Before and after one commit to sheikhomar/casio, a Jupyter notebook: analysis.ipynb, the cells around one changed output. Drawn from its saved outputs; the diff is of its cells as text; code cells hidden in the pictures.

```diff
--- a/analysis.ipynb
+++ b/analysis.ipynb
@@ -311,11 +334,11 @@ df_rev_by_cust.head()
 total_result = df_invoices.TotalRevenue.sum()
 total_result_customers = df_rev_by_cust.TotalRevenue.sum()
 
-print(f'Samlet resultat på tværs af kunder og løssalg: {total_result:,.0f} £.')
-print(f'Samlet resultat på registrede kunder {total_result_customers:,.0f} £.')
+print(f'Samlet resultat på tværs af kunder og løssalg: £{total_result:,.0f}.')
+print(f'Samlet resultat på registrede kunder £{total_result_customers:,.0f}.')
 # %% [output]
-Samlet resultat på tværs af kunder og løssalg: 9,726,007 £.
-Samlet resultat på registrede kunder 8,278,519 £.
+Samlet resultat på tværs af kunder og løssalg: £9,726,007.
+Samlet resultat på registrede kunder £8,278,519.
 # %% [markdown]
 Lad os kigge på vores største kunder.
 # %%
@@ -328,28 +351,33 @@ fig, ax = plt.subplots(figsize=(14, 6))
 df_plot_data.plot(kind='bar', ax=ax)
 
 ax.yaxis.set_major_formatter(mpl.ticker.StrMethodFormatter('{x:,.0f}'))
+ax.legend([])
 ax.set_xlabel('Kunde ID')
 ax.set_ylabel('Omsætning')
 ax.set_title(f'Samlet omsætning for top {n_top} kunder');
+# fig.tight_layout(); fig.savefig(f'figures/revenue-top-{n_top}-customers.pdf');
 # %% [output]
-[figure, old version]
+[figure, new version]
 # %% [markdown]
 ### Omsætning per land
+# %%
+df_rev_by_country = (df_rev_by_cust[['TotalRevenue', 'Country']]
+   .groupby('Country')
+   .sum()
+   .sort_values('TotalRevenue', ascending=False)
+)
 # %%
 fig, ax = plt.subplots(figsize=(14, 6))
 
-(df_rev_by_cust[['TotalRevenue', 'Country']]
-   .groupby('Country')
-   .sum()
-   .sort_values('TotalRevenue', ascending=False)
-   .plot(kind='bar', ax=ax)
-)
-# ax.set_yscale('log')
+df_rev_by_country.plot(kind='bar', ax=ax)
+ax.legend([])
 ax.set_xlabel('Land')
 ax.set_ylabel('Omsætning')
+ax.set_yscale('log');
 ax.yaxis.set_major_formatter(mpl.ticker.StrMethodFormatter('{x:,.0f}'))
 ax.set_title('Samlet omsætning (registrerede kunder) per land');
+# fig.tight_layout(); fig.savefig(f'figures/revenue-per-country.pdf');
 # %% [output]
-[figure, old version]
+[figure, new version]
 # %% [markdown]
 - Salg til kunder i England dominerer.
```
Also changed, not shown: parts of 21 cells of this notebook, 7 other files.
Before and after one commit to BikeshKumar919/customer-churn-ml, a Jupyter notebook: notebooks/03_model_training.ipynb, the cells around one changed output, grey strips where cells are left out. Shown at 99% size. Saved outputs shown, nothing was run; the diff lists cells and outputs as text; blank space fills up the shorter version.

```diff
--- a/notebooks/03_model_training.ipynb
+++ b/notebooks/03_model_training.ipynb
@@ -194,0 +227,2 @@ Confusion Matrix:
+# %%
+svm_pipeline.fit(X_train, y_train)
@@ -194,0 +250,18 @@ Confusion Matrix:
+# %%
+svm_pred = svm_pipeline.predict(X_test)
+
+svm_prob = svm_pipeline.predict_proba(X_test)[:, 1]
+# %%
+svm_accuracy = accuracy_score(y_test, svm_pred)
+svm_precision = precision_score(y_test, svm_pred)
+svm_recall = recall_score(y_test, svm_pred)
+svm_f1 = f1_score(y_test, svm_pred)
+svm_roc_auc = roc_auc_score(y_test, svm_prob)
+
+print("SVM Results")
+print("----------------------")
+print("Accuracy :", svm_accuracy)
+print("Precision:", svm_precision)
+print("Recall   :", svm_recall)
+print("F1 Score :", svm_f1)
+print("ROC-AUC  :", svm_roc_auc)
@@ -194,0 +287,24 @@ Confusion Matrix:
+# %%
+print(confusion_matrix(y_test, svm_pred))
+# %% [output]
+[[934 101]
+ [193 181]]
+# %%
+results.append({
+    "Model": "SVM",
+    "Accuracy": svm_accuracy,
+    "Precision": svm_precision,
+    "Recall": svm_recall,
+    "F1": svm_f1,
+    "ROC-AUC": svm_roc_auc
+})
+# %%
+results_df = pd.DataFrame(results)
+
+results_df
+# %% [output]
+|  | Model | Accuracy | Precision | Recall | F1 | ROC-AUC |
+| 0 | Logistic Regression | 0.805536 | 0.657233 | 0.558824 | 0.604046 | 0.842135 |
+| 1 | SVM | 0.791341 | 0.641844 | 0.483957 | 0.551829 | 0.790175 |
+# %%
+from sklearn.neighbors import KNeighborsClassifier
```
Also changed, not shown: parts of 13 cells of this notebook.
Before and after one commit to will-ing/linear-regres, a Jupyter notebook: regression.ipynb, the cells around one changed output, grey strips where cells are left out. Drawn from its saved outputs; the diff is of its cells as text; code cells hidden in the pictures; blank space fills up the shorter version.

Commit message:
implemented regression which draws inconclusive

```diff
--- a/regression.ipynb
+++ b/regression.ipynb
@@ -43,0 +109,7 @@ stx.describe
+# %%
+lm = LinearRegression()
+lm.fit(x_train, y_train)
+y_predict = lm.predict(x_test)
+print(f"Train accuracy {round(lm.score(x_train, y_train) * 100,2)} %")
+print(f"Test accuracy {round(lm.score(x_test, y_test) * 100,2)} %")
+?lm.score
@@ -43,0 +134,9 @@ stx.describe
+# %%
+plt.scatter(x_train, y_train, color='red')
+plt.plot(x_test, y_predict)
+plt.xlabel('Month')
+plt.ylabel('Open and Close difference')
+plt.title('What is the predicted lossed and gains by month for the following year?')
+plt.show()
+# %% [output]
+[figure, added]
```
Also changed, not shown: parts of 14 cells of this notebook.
• • •
Work instruction:
Find the lines above that contain the word "registrede" and collect them.

Response:
-print(f'Samlet resultat på registrede kunder {total_result_customers:,.0f} £.')
+print(f'Samlet resultat på registrede kunder £{total_result_customers:,.0f}.')
-Samlet resultat på registrede kunder 8,278,519 £.
+Samlet resultat på registrede kunder £8,278,519.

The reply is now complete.